It may have been a "custom of the day" to acknowledge the powers that be, but such "custom" does not automatically render the acknowledgement insignificant.
The United States Constitution is not a perfect document, and its imperfections have been a thorn in the side of American Christians since its ratification. Certainly the Constitution easily could have been more explicitly Christian as was the Mayflower Compact, which unambiguously proclaimed the "Glory of God, and Advancement of the Christian Faith...."
Indeed, constitutional documents and the organic laws which they incorporate, should not only recognize that individual rights come from a Creator, as the Declaration of Independence does, but they should also clearly identify the Sovereign of sovereigns, the Lord Jesus Christ, by name.

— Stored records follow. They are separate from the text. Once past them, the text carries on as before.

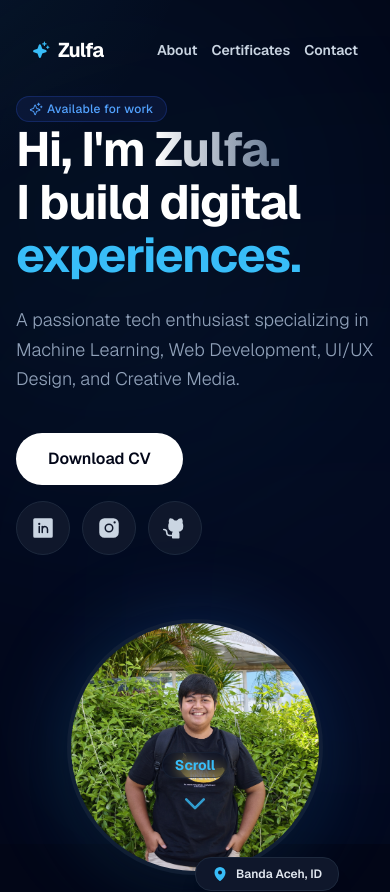
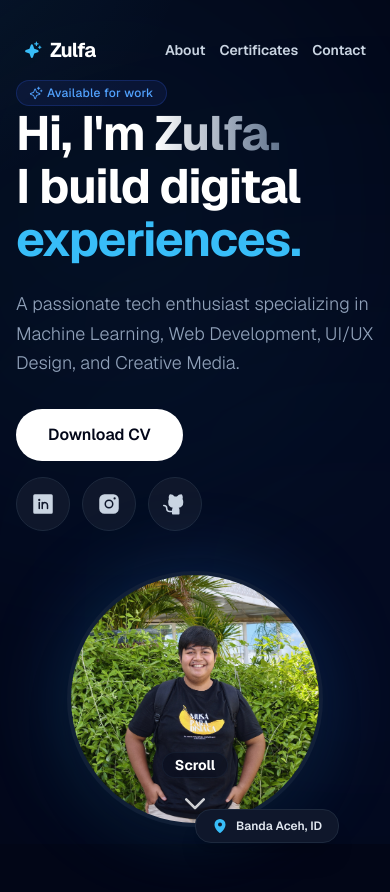
Before and after one commit to dimzulfaridha/myportfolio-website, a React (Vite) app: page / in a window 390 px wide. Shown: the top 892 px of the page. Built offline with nearby package versions, Linux system fonts and the light colour scheme.

Commit message:
Refactor mobile layout: expand top nav, change scroll color to white, perfectly balance hero spacing

```diff
--- a/src/App.jsx
+++ b/src/App.jsx
@@ -472,7 +472,7 @@ function App() {
             : "max-w-7xl bg-transparent border-transparent rounded-none md:rounded-full"
             }`}
         >
-          <div className={`flex justify-between items-center w-full gap-4 ${scrolled ? "px-4 py-3 md:px-6 md:py-3" : "px-4 py-3 md:px-2 md:py-2"}`}>
+          <div className={`flex justify-between items-center w-full gap-4 ${scrolled ? "px-2 py-3 md:px-6 md:py-3" : "px-2 py-3 md:px-2 md:py-2"}`}>
             <a href="#" className="text-xl md:text-2xl font-bold tracking-tighter text-white flex items-center gap-2 md:gap-3 shrink-0 hover:text-accent transition-colors">
               <Sparkle size={18} weight="fill" className="text-accent md:w-[24px] md:h-[24px]" />
               <span className="hidden md:inline">Di Muhammad Zulfa Ridha</span>
@@ -500,7 +500,7 @@ function App() {
         className={`fixed bottom-8 left-0 right-0 z-40 flex justify-center pointer-events-none transition-opacity duration-700 ease-in-out ${scrolled ? 'opacity-0 translate-y-4' : 'opacity-100 translate-y-0'}`}
       >
         <div className="flex flex-col items-center gap-1 text-slate-300">
-          <span className="text-sm font-bold text-accent bg-slate-950/40 px-3 py-0.5 rounded-full backdrop-blur-sm border border-slate-800/50 shadow-md">Scroll</span>
+          <span className="text-sm font-bold text-white bg-slate-950/40 px-3 py-0.5 rounded-full backdrop-blur-sm border border-slate-800/50 shadow-md">Scroll</span>
 
           {/* Desktop Mouse Icon */}
           <div className="hidden md:flex w-6 h-10 rounded-full border-2 border-slate-400 justify-center p-1 mt-1">
@@ -517,15 +517,15 @@ function App() {
               animate={{ y: [0, 8, 0], opacity: [0.5, 1, 0.5] }}
               transition={{ duration: 2, repeat: Infinity, ease: "easeInOut" }}
             >
-              <CaretDown size={28} weight="bold" className="text-accent drop-shadow-md" />
+              <CaretDown size={28} weight="bold" className="text-white drop-shadow-md" />
             </motion.div>
           </div>
         </div>
       </div>
-      <div className="max-w-7xl mx-auto px-4 sm:px-6 lg:px-8 relative z-10 pt-24 md:pt-20">
+      <div className="max-w-7xl mx-auto px-4 sm:px-6 lg:px-8 relative z-10 pt-20 md:pt-20">
 
         {/* Hero Section */}
-        <section className="min-h-[calc(100vh-140px)] pb-40 md:pb-12 flex flex-col md:flex-row items-center justify-between gap-16 md:gap-12 relative mb-12">
+        <section className="min-h-[calc(100vh-140px)] pb-16 md:pb-12 flex flex-col md:flex-row items-center justify-between gap-10 md:gap-12 relative mb-8">
           <motion.div
             className="flex-1 text-left"
             style={{ y: heroY }}
@@ -548,7 +548,7 @@ function App() {
                   I build digital <br />
                   <span className="text-accent">experiences.</span>
                 </h1>
-                <p className="text-lg md:text-xl text-slate-400 max-w-xl mb-10 leading-relaxed font-light">
+                <p className="text-lg md:text-xl text-slate-400 max-w-xl mb-8 md:mb-10 leading-relaxed font-light">
                   A passionate tech enthusiast specializing in Machine Learning, Web Development, UI/UX Design, and Creative Media.
                 </p>
               </motion.div>
```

While the Constitution accomplishes both through its incorporation by reference, it fails to do so with teeth. A "new and improved" Constitution would lay out a more explicitly Christian mission, as did the Mayflower Compact and other state constitutions and charters that explicitly proclaimed Christ and His Gospel.
Nevertheless, those who allege that the Constitution does not acknowledge any law higher than itself, let alone the Law of Christ, usually wield an anti-Christian agenda that includes banishing Jesus Christ from any realm of civil governance.
Unfortunately, too many Christians are content with letting these unbelievers take the reins of government, so that they can run the nation into the ground.
Christians must become responsible stewards of their civil government, and elect and prefer Christians as their rulers - those who will uphold explicitly Christian principles in the civil sphere without apology or compromise.
Acknowledging the Year of our Lord is only a beginning.
Reed R. Heustis, Jr., Esq. is a Southern California native, and publisher of Christian Constitutionalist. A member of the State Bar of California, Reed earned his Juris Doctor from California Western School of Law in San Diego, and his Bachelor of Arts in Political Science from University of California at Irvine. Reed and his family are members of a local church affiliated with the Association of Reformed Baptist Churches of America.
More columns by Reed R. Heustis, Jr.